[Stored data]
---*---

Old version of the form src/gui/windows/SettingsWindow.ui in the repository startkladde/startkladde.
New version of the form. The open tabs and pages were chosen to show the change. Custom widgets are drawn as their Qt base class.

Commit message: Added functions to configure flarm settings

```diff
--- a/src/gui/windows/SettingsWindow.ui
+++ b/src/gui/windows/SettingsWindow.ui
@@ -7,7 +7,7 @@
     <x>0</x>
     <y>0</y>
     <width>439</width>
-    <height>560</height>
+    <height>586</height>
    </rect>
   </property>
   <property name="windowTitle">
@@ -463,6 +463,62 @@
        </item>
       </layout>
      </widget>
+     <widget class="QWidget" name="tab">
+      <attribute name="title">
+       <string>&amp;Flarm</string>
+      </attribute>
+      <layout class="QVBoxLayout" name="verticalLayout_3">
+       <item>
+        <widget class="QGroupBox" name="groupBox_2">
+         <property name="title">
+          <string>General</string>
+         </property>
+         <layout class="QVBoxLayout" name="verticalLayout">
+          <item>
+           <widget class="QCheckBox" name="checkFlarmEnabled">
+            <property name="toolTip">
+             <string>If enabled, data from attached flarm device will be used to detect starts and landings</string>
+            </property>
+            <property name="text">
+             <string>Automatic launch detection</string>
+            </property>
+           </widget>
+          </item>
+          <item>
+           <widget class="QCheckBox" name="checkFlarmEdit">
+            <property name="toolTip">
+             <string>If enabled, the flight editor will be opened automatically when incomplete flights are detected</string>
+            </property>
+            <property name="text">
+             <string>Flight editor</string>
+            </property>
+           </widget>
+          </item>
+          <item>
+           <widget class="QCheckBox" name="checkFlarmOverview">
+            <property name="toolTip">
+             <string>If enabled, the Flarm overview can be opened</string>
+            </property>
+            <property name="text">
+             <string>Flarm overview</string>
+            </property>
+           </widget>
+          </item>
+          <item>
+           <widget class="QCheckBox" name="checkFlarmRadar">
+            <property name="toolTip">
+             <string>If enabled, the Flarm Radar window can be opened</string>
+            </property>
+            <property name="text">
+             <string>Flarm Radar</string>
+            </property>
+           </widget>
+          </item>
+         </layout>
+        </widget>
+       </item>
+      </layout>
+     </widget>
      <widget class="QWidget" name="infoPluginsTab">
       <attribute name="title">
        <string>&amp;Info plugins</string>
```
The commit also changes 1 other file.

---*---

Every line in the records above that contains the word "QVBoxLayout" is to be copied out.

#### [Answer section]
+      <layout class="QVBoxLayout" name="verticalLayout_3">
+         <layout class="QVBoxLayout" name="verticalLayout">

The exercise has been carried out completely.